When people think about information security awareness, theyre usually focused on preventing hackers from stealing sensitive information such as their social security or drivers license numbers. While keeping that information out of criminals hands is vitally important, its only one leg of the CIA Infosec Triangle.
The term CIA usually stirs images of spies and skullduggery, but in this instance the acronym stands for Confidentiality, Integrity, and Availability.
Confidentiality This is the one pillar of information security that everyone immediately thinks of. Are my files safe from prying eyes? Are they only available to personnel I have authorized? The IT world is full of tools to help ensure the confidentiality of your information: firewalls, authentication services, multi-factor authentication, IDS/IPS, anti-virus programs, etc.
Considered common knowledge by now, access to offices and a businesss server room should be restricted to authorized personnel only. Further, servers should never share common access with the copy or break room.
Integrity This refers to data being tampered with or changed without the owners intent. Tools and methods used to ensure data integrity are similar to those used to maintain confidentiality such as firewalls and access controls, but specifically retains integrity with logging and hash comparisons.
Certain system files should very rarely change so File Integrity Monitoring (FIM) performs a hash on these files and continually compares the hash to a new hash on the same file. If the hashes ever come out differently, the file is changed and administrators are notified.
Furthermore, good data integrity ensures that changes done by authorized parties can be undone. Thats where version control and back-ups come into play.

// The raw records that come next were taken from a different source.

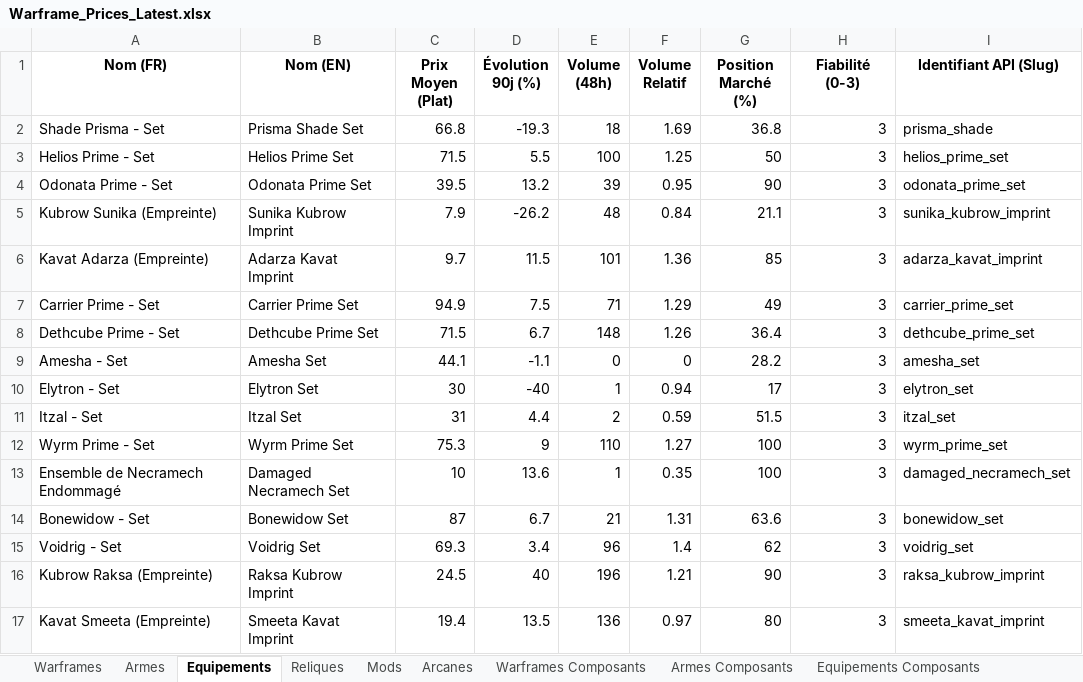
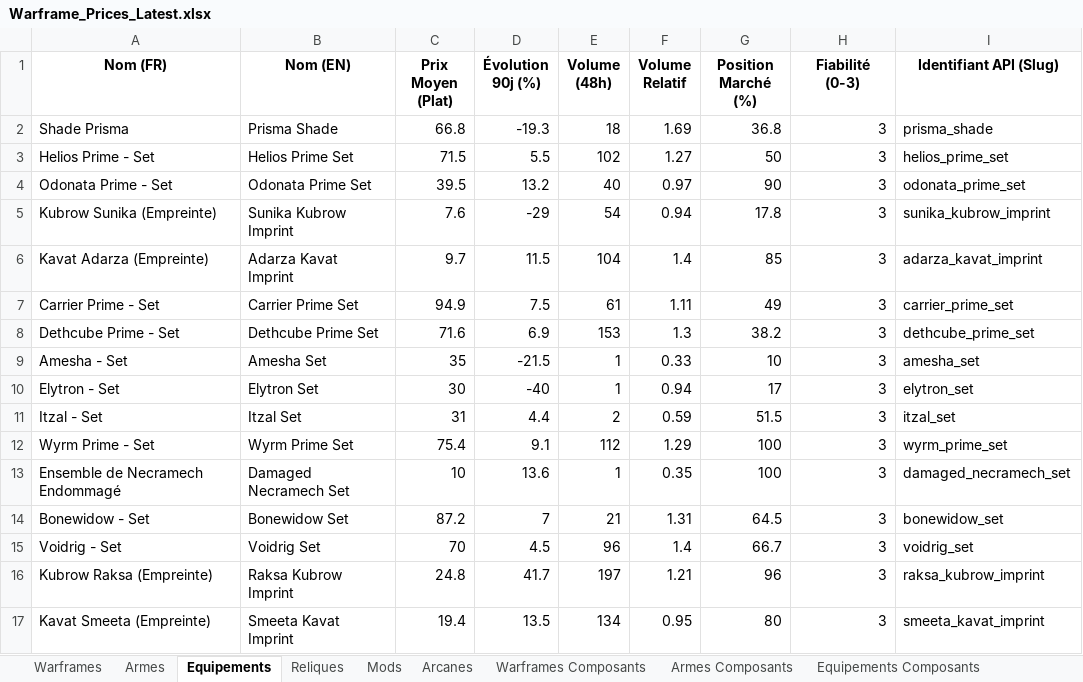
Before and after one commit to Protideus/PriceCheckList, an Excel workbook: data/Warframe_Prices_Latest.xlsx, sheet Equipements, drawn as a sheet; only a part is shown; values as stored, in another font and other column widths than the file's, no borders; removed rows and columns are numbered as before the commit, all else as after; the diff covers the shown part only; the diff names each change by its address in the sheet, - before the commit and + after, or states it on an @@ line.

```diff
--- a/data/Warframe_Prices_Latest.xlsx (sheet Equipements)
+++ b/data/Warframe_Prices_Latest.xlsx (sheet Equipements)
-A2 (Nom (FR)): Shade Prisma - Set
+A2 (Nom (FR)): Shade Prisma
-B2 (Nom (EN)): Prisma Shade Set
+B2 (Nom (EN)): Prisma Shade
-E3 (Volume (48h)): 100
+E3 (Volume (48h)): 102
-F3 (Volume Relatif): 1.25
+F3 (Volume Relatif): 1.27
-E4 (Volume (48h)): 39
+E4 (Volume (48h)): 40
-F4 (Volume Relatif): 0.95
+F4 (Volume Relatif): 0.97
-row 5: Kubrow Sunika (Empreinte) | Sunika Kubrow Imprint | 7.9 | -26.2 | 48 | 0.84 | 21.1 | 3 | sunika_kubrow_imprint
+row 5: Kubrow Sunika (Empreinte) | Sunika Kubrow Imprint | 7.6 | -29 | 54 | 0.94 | 17.8 | 3 | sunika_kubrow_imprint
-E6 (Volume (48h)): 101
+E6 (Volume (48h)): 104
-F6 (Volume Relatif): 1.36
+F6 (Volume Relatif): 1.4
-E7 (Volume (48h)): 71
+E7 (Volume (48h)): 61
-F7 (Volume Relatif): 1.29
+F7 (Volume Relatif): 1.11
-row 8: Dethcube Prime - Set | Dethcube Prime Set | 71.5 | 6.7 | 148 | 1.26 | 36.4 | 3 | dethcube_prime_set
-row 9: Amesha - Set | Amesha Set | 44.1 | -1.1 | 0 | 0 | 28.2 | 3 | amesha_set
+row 8: Dethcube Prime - Set | Dethcube Prime Set | 71.6 | 6.9 | 153 | 1.3 | 38.2 | 3 | dethcube_prime_set
+row 9: Amesha - Set | Amesha Set | 35 | -21.5 | 1 | 0.33 | 10 | 3 | amesha_set
-C12 (Prix Moyen (Plat)): 75.3
+C12 (Prix Moyen (Plat)): 75.4
-D12 (Évolution 90j (%)): 9
+D12 (Évolution 90j (%)): 9.1
-E12 (Volume (48h)): 110
+E12 (Volume (48h)): 112
-F12 (Volume Relatif): 1.27
+F12 (Volume Relatif): 1.29
-C14 (Prix Moyen (Plat)): 87
+C14 (Prix Moyen (Plat)): 87.2
-D14 (Évolution 90j (%)): 6.7
+D14 (Évolution 90j (%)): 7
-G14 (Position Marché (%)): 63.6
+G14 (Position Marché (%)): 64.5
-C15 (Prix Moyen (Plat)): 69.3
+C15 (Prix Moyen (Plat)): 70
-D15 (Évolution 90j (%)): 3.4
+D15 (Évolution 90j (%)): 4.5
-G15 (Position Marché (%)): 62
+G15 (Position Marché (%)): 66.7
-C16 (Prix Moyen (Plat)): 24.5
+C16 (Prix Moyen (Plat)): 24.8
-D16 (Évolution 90j (%)): 40
+D16 (Évolution 90j (%)): 41.7
-E16 (Volume (48h)): 196
+E16 (Volume (48h)): 197
-G16 (Position Marché (%)): 90
+G16 (Position Marché (%)): 96
-E17 (Volume (48h)): 136
+E17 (Volume (48h)): 134
-F17 (Volume Relatif): 0.97
+F17 (Volume Relatif): 0.95
```
Also changed, not shown: 9 added rows, 10 removed rows and 10 edited cells elsewhere in this sheet, sheet Mods, sheet Armes Composants, sheet Arcanes, sheet Armes, sheet Warframes Composants, sheet Reliques, 2 more sheets, 16 other files.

Availability Refers to being able to access the information whenever required. Again, access control and authentication methods play a big part. If your Active Directory server crashes, all of your data becomes instantly inaccessible and thats never a good thing.
Hardware such as routers, switches, and hard drives are vital components to ensuring good availability. Fail-overs, Incident Response Plans (IRPs), and Business Recovery Plans (BRPs) are all some of the ways businesses can improve availability.

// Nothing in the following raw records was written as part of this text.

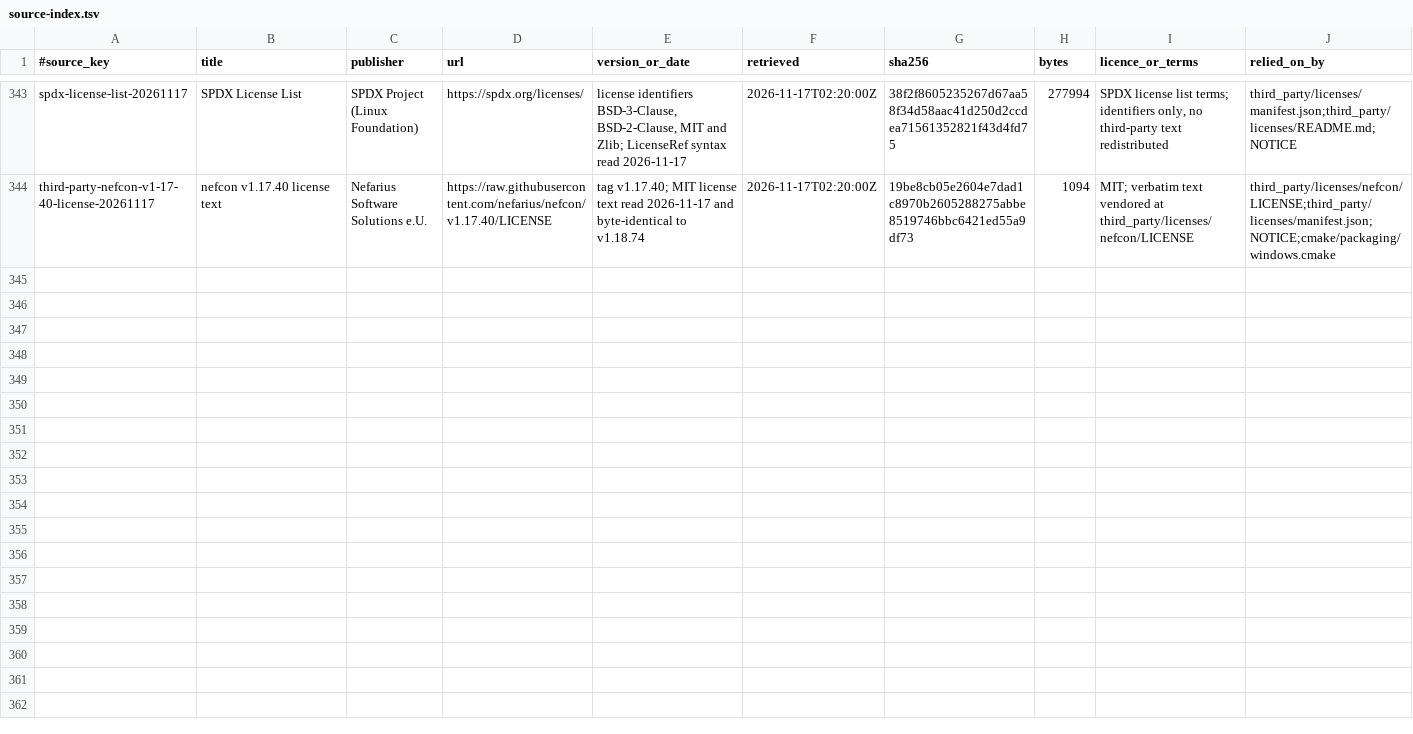
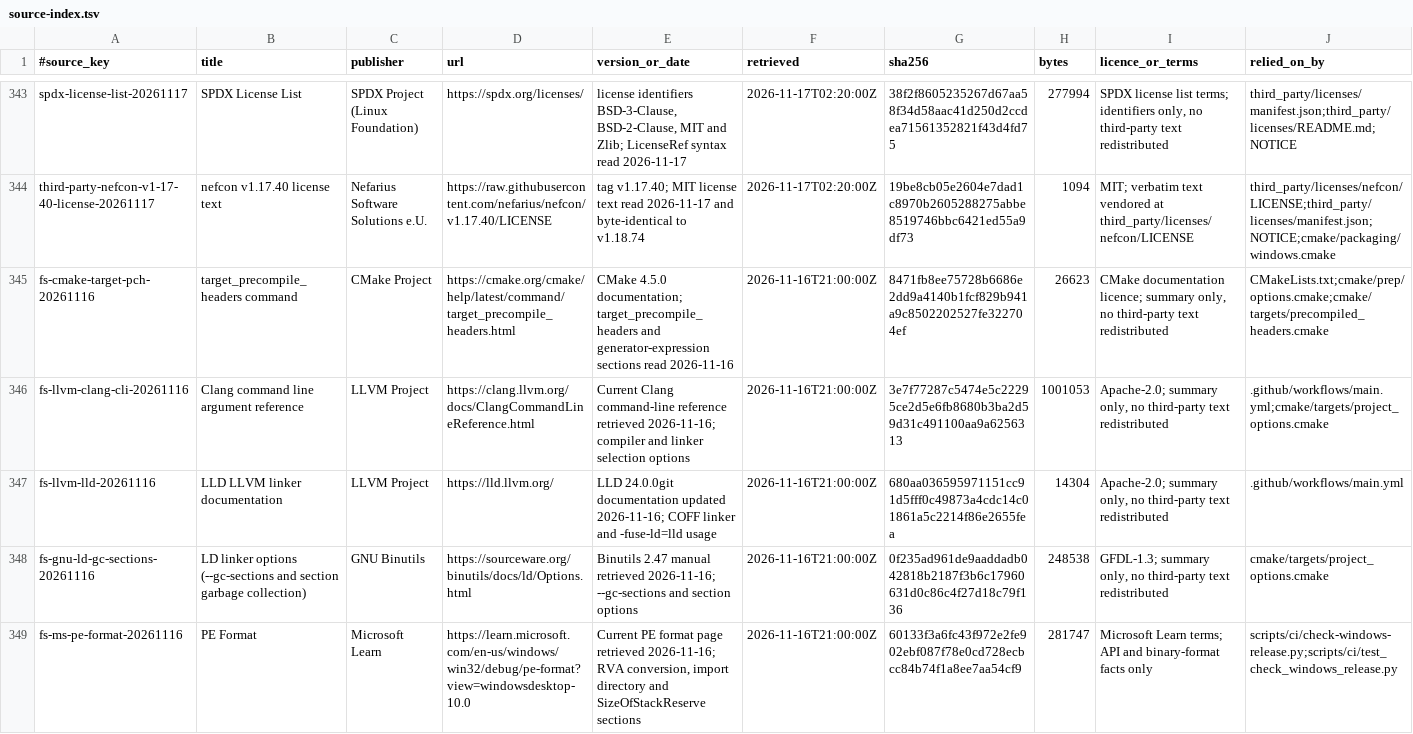
Before and after one commit to AlkaidLab/foundation-sunshine, a TSV file: docs/authority/source-index.tsv, drawn as a sheet; only a part is shown, gaps mark what is left out.

Commit message:
ci: adopt clang for Windows release builds

```diff
--- a/docs/authority/source-index.tsv
+++ b/docs/authority/source-index.tsv
@@ -344 +344,6 @@ spdx-license-list-20261117	SPDX License List	SPDX Project (Linux Foundation)	htt
 third-party-nefcon-v1-17-40-license-20261117	nefcon v1.17.40 license text	Nefarius Software Solutions e.U.	https://raw.githubusercontent.com/nefarius/nefcon/v1.17.40/LICENSE	tag v1.17.40; MIT license text read 2026-11-17 and byte-identical to v1.18.74	2026-11-17T02:20:00Z	19be8cb05e2604e7dad1c8970b2605288275abbe8519746bbc6421ed55a9df73	1094	MIT; verbatim text vendored at third_party/licenses/nefcon/LICENSE	third_party/licenses/nefcon/LICENSE;third_party/licenses/manifest.json;NOTICE;cmake/packaging/windows.cmake
+fs-cmake-target-pch-20261116	target_precompile_headers command	CMake Project	https://cmake.org/cmake/help/latest/command/target_precompile_headers.html	CMake 4.5.0 documentation; target_precompile_headers and generator-expression sections read 2026-11-16	2026-11-16T21:00:00Z	8471fb8ee75728b6686e2dd9a4140b1fcf829b941a9c8502202527fe322704ef	26623	CMake documentation licence; summary only, no third-party text redistributed	CMakeLists.txt;cmake/prep/options.cmake;cmake/targets/precompiled_headers.cmake
+fs-llvm-clang-cli-20261116	Clang command line argument reference	LLVM Project	https://clang.llvm.org/docs/ClangCommandLineReference.html	Current Clang command-line reference retrieved 2026-11-16; compiler and linker selection options	2026-11-16T21:00:00Z	3e7f77287c5474e5c22295ce2d5e6fb8680b3ba2d59d31c491100aa9a6256313	1001053	Apache-2.0; summary only, no third-party text redistributed	.github/workflows/main.yml;cmake/targets/project_options.cmake
+fs-llvm-lld-20261116	LLD LLVM linker documentation	LLVM Project	https://lld.llvm.org/	LLD 24.0.0git documentation updated 2026-11-16; COFF linker and -fuse-ld=lld usage	2026-11-16T21:00:00Z	680aa036595971151cc91d5fff0c49873a4cdc14c01861a5c2214f86e2655fea	14304	Apache-2.0; summary only, no third-party text redistributed	.github/workflows/main.yml
+fs-gnu-ld-gc-sections-20261116	LD linker options (--gc-sections and section garbage collection)	GNU Binutils	https://sourceware.org/binutils/docs/ld/Options.html	Binutils 2.47 manual retrieved 2026-11-16; --gc-sections and section options	2026-11-16T21:00:00Z	0f235ad961de9aaddadb042818b2187f3b6c17960631d0c86c4f27d18c79f136	248538	GFDL-1.3; summary only, no third-party text redistributed	cmake/targets/project_options.cmake
+fs-ms-pe-format-20261116	PE Format	Microsoft Learn	https://learn.microsoft.com/en-us/windows/win32/debug/pe-format?view=windowsdesktop-10.0	Current PE format page retrieved 2026-11-16; RVA conversion, import directory and SizeOfStackReserve sections	2026-11-16T21:00:00Z	60133f3a6fc43f972e2fe902ebf087f78e0cd728ecbcc84b74f1a8ee7aa54cf9	281747	Microsoft Learn terms; API and binary-format facts only	scripts/ci/check-windows-release.py;scripts/ci/test_check_windows_release.py
```
Also changed, not shown: 18 other files.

So while you may not want the Central Intelligence Agency involved in your life, you definitely want to be familiar with, and practice daily, the principals of the CIA triad of information security.
About the Author
Eric Haruki is a technology analyst with over 15 years of experience advising global category leaderssuch as Samsung, Panasonic, HP, & Ciscoonproduct and brand strategy, market competitiveness, and in areas of untapped product and distribution opportunity. He has produced both syndicated and project work, delivering forecasts, SWOT analyses, road maps, and panel survey insights to research customers around the globe. Eric has contributed to major print and television press outlets and has been a featured presenter at industry conferences. He isdriven to find insights through extensive market research and deliver concise and actionable solutions to vendors, leading ultimately to the development of valued downstream goods and services to end users.